Although Republican gubernatorial Meg Whitman claims job creation is one of her top priorities, she recently stated that she opposes the plan to build a high-speed rail system in California – a project that is being eagerly anticipated in San Francisco, its northern terminus.
Whitman says the state does not have enough money to fund the project because of the state’s current budget deficit, but labor, environmental, and other groups say it will be a boon to the state's economy and environment. Voters approved Proposition 1A in November 2008, supporting the construction of a high-speed rail system with an initial investment of $9.95 billion in bond money.
Proponents say the project will alleviate freeway and airport congestion and provide a green transportation option that has both short- and long-term economic benefits. According to the California High-Speed Authority website, the project would create 160,000 constructed-related jobs as well as 450,000 more jobs by 2035. The construction of the rail system would also improve the movement of people, goods, and services throughout California and ultimately raise more than $1 billion in surplus revenue a year.

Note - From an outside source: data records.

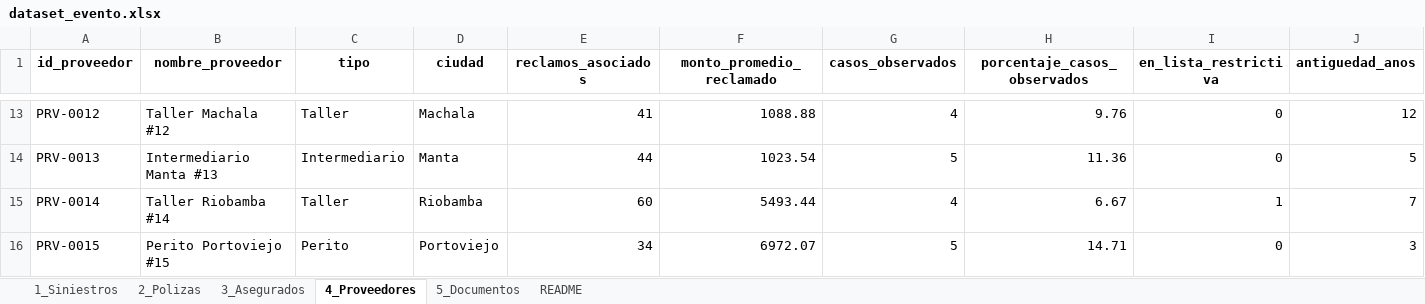
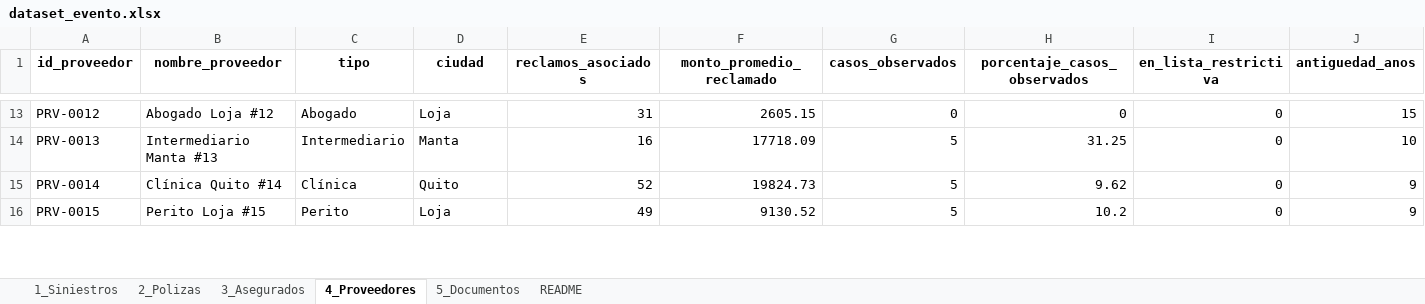
Before and after one commit to cristina-villacis/FraudIA, an Excel workbook: data/synthetic/dataset_evento.xlsx, sheet 4_Proveedores, drawn as a sheet; only a part is shown, gaps mark what is left out; values as stored, in another font and other column widths than the file's, no borders; the diff covers the shown part only; the diff names each change by its address in the sheet, - before the commit and + after, or states it on an @@ line.

```diff
--- a/data/synthetic/dataset_evento.xlsx (sheet 4_Proveedores)
+++ b/data/synthetic/dataset_evento.xlsx (sheet 4_Proveedores)
-B13 (nombre_proveedor): Taller Machala #12
+B13 (nombre_proveedor): Abogado Loja #12
-C13 (tipo): Taller
+C13 (tipo): Abogado
-D13 (ciudad): Machala
+D13 (ciudad): Loja
-E13 (reclamos_asociados): 41
+E13 (reclamos_asociados): 31
-F13 (monto_promedio_reclamado): 1088.88
+F13 (monto_promedio_reclamado): 2605.15
-G13 (casos_observados): 4
+G13 (casos_observados): 0
-H13 (porcentaje_casos_observados): 9.76
+H13 (porcentaje_casos_observados): 0
-J13 (antiguedad_anos): 12
+J13 (antiguedad_anos): 15
-E14 (reclamos_asociados): 44
+E14 (reclamos_asociados): 16
-F14 (monto_promedio_reclamado): 1023.54
+F14 (monto_promedio_reclamado): 17718.09
-H14 (porcentaje_casos_observados): 11.36
+H14 (porcentaje_casos_observados): 31.25
-J14 (antiguedad_anos): 5
+J14 (antiguedad_anos): 10
-B15 (nombre_proveedor): Taller Riobamba #14
+B15 (nombre_proveedor): Clínica Quito #14
-C15 (tipo): Taller
+C15 (tipo): Clínica
-D15 (ciudad): Riobamba
+D15 (ciudad): Quito
-E15 (reclamos_asociados): 60
+E15 (reclamos_asociados): 52
-F15 (monto_promedio_reclamado): 5493.44
+F15 (monto_promedio_reclamado): 19824.73
-G15 (casos_observados): 4
+G15 (casos_observados): 5
-H15 (porcentaje_casos_observados): 6.67
+H15 (porcentaje_casos_observados): 9.62
-I15 (en_lista_restrictiva): 1
+I15 (en_lista_restrictiva): 0
-J15 (antiguedad_anos): 7
+J15 (antiguedad_anos): 9
-B16 (nombre_proveedor): Perito Portoviejo #15
+B16 (nombre_proveedor): Perito Loja #15
-D16 (ciudad): Portoviejo
+D16 (ciudad): Loja
-E16 (reclamos_asociados): 34
+E16 (reclamos_asociados): 49
-F16 (monto_promedio_reclamado): 6972.07
+F16 (monto_promedio_reclamado): 9130.52
-H16 (porcentaje_casos_observados): 14.71
+H16 (porcentaje_casos_observados): 10.2
-J16 (antiguedad_anos): 3
+J16 (antiguedad_anos): 9
```
Also changed, not shown: 6 removed rows and 167 edited cells elsewhere in this sheet, sheet 1_Siniestros, sheet 5_Documentos, sheet 2_Polizas, sheet 3_Asegurados, 6 other files.
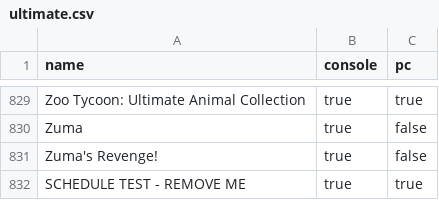
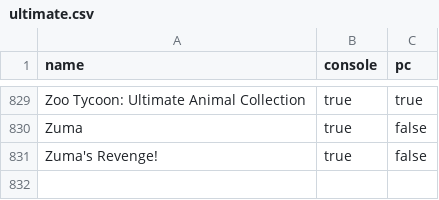
Before and after one commit to ninnex/xbox-gamepass-only-ultimate, a CSV file: data/ultimate.csv, drawn as a sheet; only a part is shown, gaps mark what is left out; the diff names each change by its address in the sheet, - before the commit and + after, or states it on an @@ line.

```diff
--- a/data/ultimate.csv
+++ b/data/ultimate.csv
-row 832: SCHEDULE TEST - REMOVE ME | true | true
```
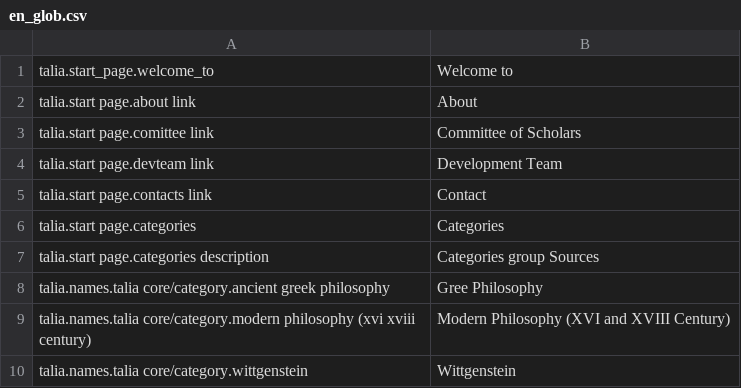
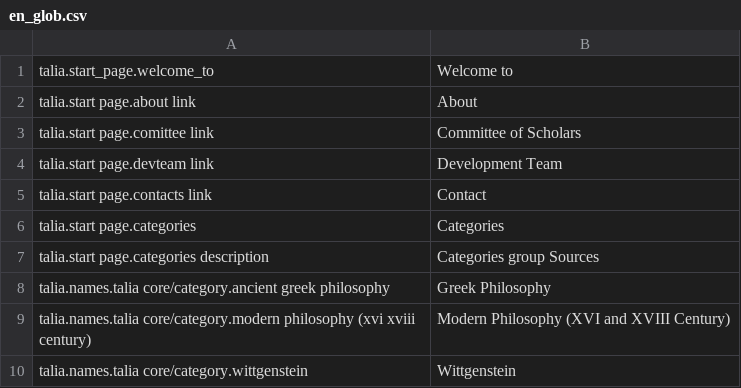
Before and after one commit to net7/talia, a CSV file: en_glob.csv, drawn as a sheet; only a part is shown.

```diff
--- a/en_glob.csv
+++ b/en_glob.csv
@@ -7,3 +7,3 @@ talia.start page.categories;Categories
 talia.start page.categories description;Categories group Sources
-talia.names.talia core/category.ancient greek philosophy;Gree Philosophy
+talia.names.talia core/category.ancient greek philosophy;Greek Philosophy
 talia.names.talia core/category.modern philosophy (xvi xviii century);Modern Philosophy (XVI and XVIII Century)
```
Also changed, not shown: 30 other files.
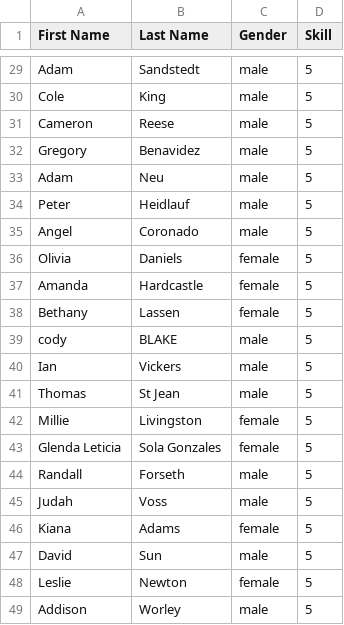
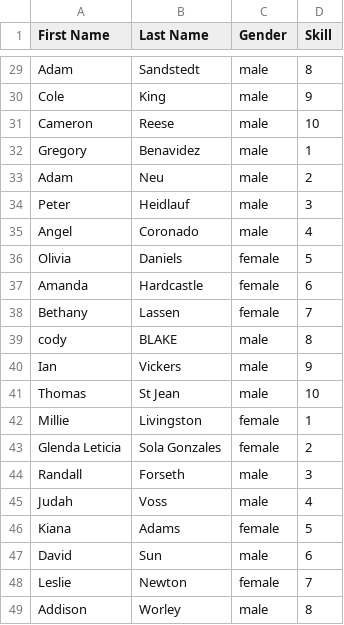
Before and after one commit to fusonmb/TeamGen, a CSV file: TestInput.csv, drawn as a sheet; only a part is shown, gaps mark what is left out; the diff covers the shown part only; the diff names each change by its address in the sheet, - before the commit and + after, or states it on an @@ line.

```diff
--- a/TestInput.csv
+++ b/TestInput.csv
-D29 (Skill): 5
+D29 (Skill): 8
-D30 (Skill): 5
+D30 (Skill): 9
-D31 (Skill): 5
+D31 (Skill): 10
-D32 (Skill): 5
+D32 (Skill): 1
-D33 (Skill): 5
+D33 (Skill): 2
-D34 (Skill): 5
+D34 (Skill): 3
-D35 (Skill): 5
+D35 (Skill): 4
-D37 (Skill): 5
+D37 (Skill): 6
-D38 (Skill): 5
+D38 (Skill): 7
-D39 (Skill): 5
+D39 (Skill): 8
-D40 (Skill): 5
+D40 (Skill): 9
-D41 (Skill): 5
+D41 (Skill): 10
-D42 (Skill): 5
+D42 (Skill): 1
-D43 (Skill): 5
+D43 (Skill): 2
-D44 (Skill): 5
+D44 (Skill): 3
-D45 (Skill): 5
+D45 (Skill): 4
-D47 (Skill): 5
+D47 (Skill): 6
-D48 (Skill): 5
+D48 (Skill): 7
-D49 (Skill): 5
+D49 (Skill): 8
```
Also changed, not shown: 24 edited cells elsewhere in this file, 2 other files.
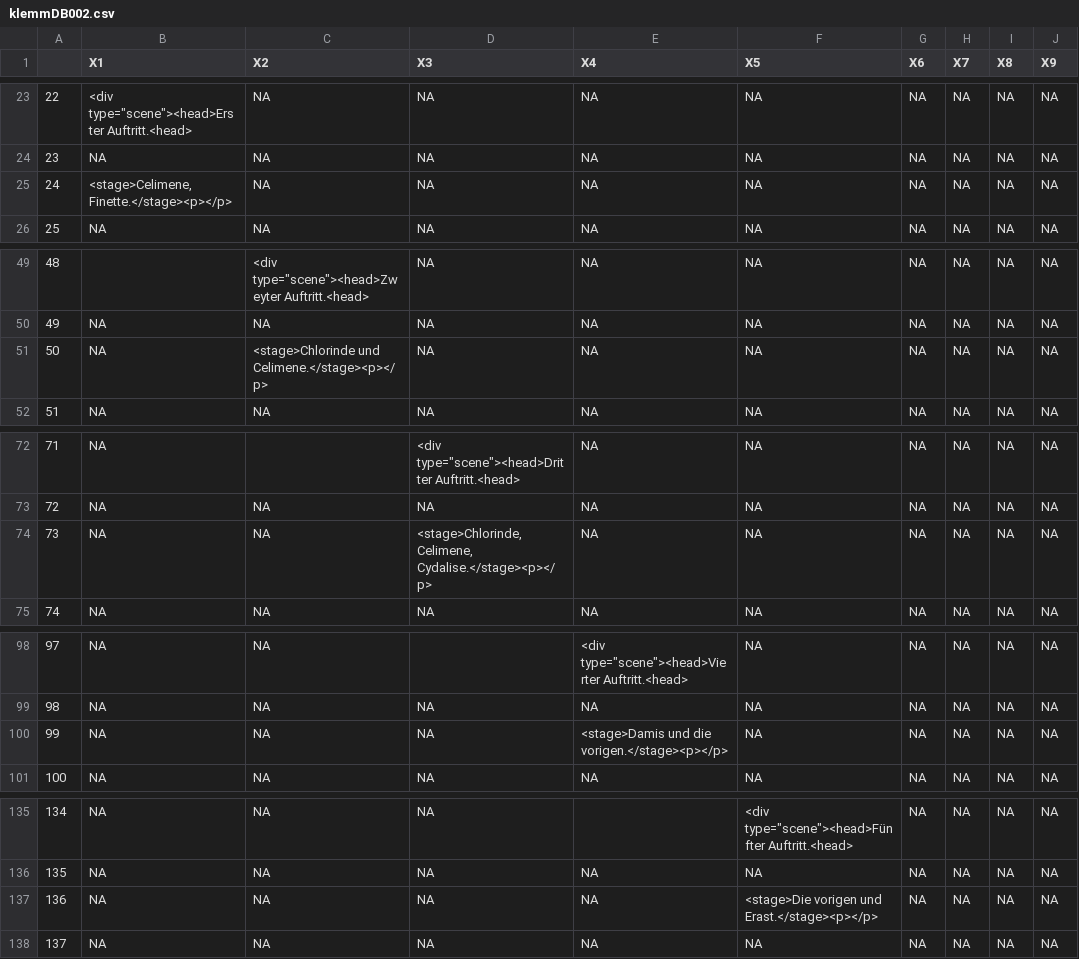
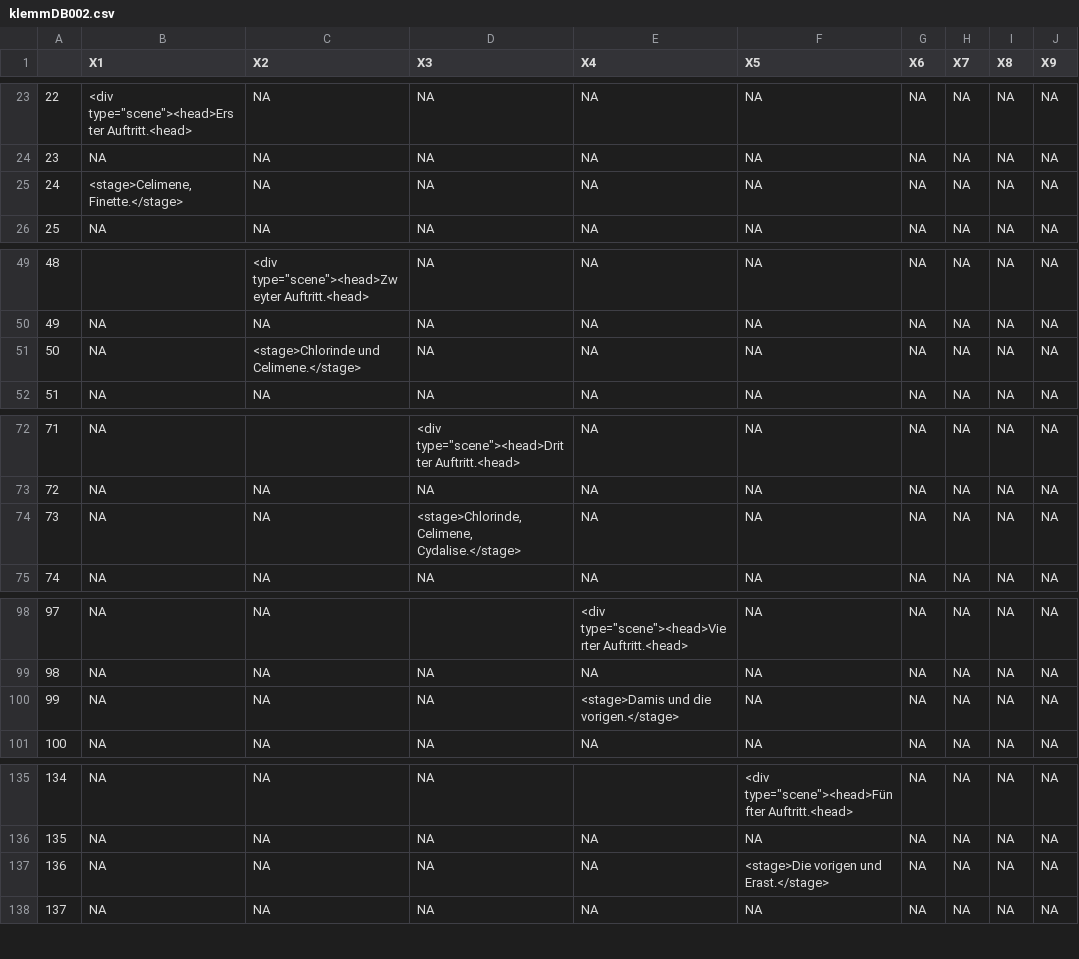
Before and after one commit to esteeschwarz/ETCRA5_dd23, a CSV file: R/data/klemmDB002.csv (was R/klemmDB002.csv), drawn as a sheet; only a part is shown, gaps mark what is left out; the diff covers the shown part only.

```diff
--- a/R/klemmDB002.csv
+++ b/R/data/klemmDB002.csv
@@ -24,3 +24,3 @@
 "23",NA,NA,NA,NA,NA,NA,NA,NA,NA
-"24","<stage>Celimene, Finette.</stage><p></p>",NA,NA,NA,NA,NA,NA,NA,NA
+"24","<stage>Celimene, Finette.</stage>",NA,NA,NA,NA,NA,NA,NA,NA
 "25",NA,NA,NA,NA,NA,NA,NA,NA,NA
@@ -50,3 +50,3 @@
 "49",NA,NA,NA,NA,NA,NA,NA,NA,NA
-"50",NA,"<stage>Chlorinde und Celimene.</stage><p></p>",NA,NA,NA,NA,NA,NA,NA
+"50",NA,"<stage>Chlorinde und Celimene.</stage>",NA,NA,NA,NA,NA,NA,NA
 "51",NA,NA,NA,NA,NA,NA,NA,NA,NA
@@ -73,3 +73,3 @@
 "72",NA,NA,NA,NA,NA,NA,NA,NA,NA
-"73",NA,NA,"<stage>Chlorinde, Celimene, Cydalise.</stage><p></p>",NA,NA,NA,NA,NA,NA
+"73",NA,NA,"<stage>Chlorinde, Celimene, Cydalise.</stage>",NA,NA,NA,NA,NA,NA
 "74",NA,NA,NA,NA,NA,NA,NA,NA,NA
@@ -99,3 +99,3 @@
 "98",NA,NA,NA,NA,NA,NA,NA,NA,NA
-"99",NA,NA,NA,"<stage>Damis und die vorigen.</stage><p></p>",NA,NA,NA,NA,NA
+"99",NA,NA,NA,"<stage>Damis und die vorigen.</stage>",NA,NA,NA,NA,NA
 "100",NA,NA,NA,NA,NA,NA,NA,NA,NA
@@ -136,3 +136,3 @@
 "135",NA,NA,NA,NA,NA,NA,NA,NA,NA
-"136",NA,NA,NA,NA,"<stage>Die vorigen und Erast.</stage><p></p>",NA,NA,NA,NA
+"136",NA,NA,NA,NA,"<stage>Die vorigen und Erast.</stage>",NA,NA,NA,NA
 "137",NA,NA,NA,NA,NA,NA,NA,NA,NA
```
Also changed, not shown: 5 edited cells elsewhere in this file, 3 other files.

“We are eager to thoroughly brief whoever the next governor is on this project and work with him or her to make California’s high-speed rail system a reality,” California High-Speed Rail Authority representative Rachel Wall told the Guardian.
Supporters of the bullet train disagree with Whitman’s analysis and contend that the construction of a bullet train would create revenue and jobs. In a press release, California Labor Federation Executive Secretary-Treasurer Art Pulaski said, “In her glossy TV ads, Whitman says she understands the daily hardships facing our state’s unemployed, but it’s clear that’s just more campaign rhetoric. In opposing high-speed rail, she’s shown her true colors on jobs. It’s shocking that a candidate for Governor could be so detached from the economic hardships facing our state’s families. With one in eight Californians out of work, how can we afford not to invest in the creation of hundreds of thousands of permanent, good new jobs?”
Communications director of the California Labor Federation, Steve Smith, believed that Whitman’s opposition exhibited her political inexperience and uninformed decisions. “She’s out there talking a big game about job creation, but no specifics about how she would create jobs,” Smith told us. “Her proposals would be devastating to California and would lead to higher unemployment in California. She says that California can’t afford the project, but what we can’t afford is not to take advantage of improving our economy and environment.”
Whitman isn’t the only one opposing the project. Bay Area cities of Menlo Park, Palo Alto, Burlingame, Belmont, and Atherton have all voiced concerns about the project and the impact of trains move rapidly through those communities, filing a lawsuit seeking to halt the project.
The bullet train project was awarded $2.25 billion from the American Recovery and Reinvestment Act last January and is currently undergoing supplemental environmental reviews. Construction is scheduled to begin in 2012, with improvements such as rail electrification expected to improve rail service on the San Francisco peninsula even before the high-speed trains start running around 2020.
Assuming the public-private project isn't derailed politically and can raise the estimated $40 billion total cost, the trains will travel at speeds of up to 220 mph and take passengers from the LA Union Station to San Francisco's Transbay Terminal in less than 2 hours and 40 minutes.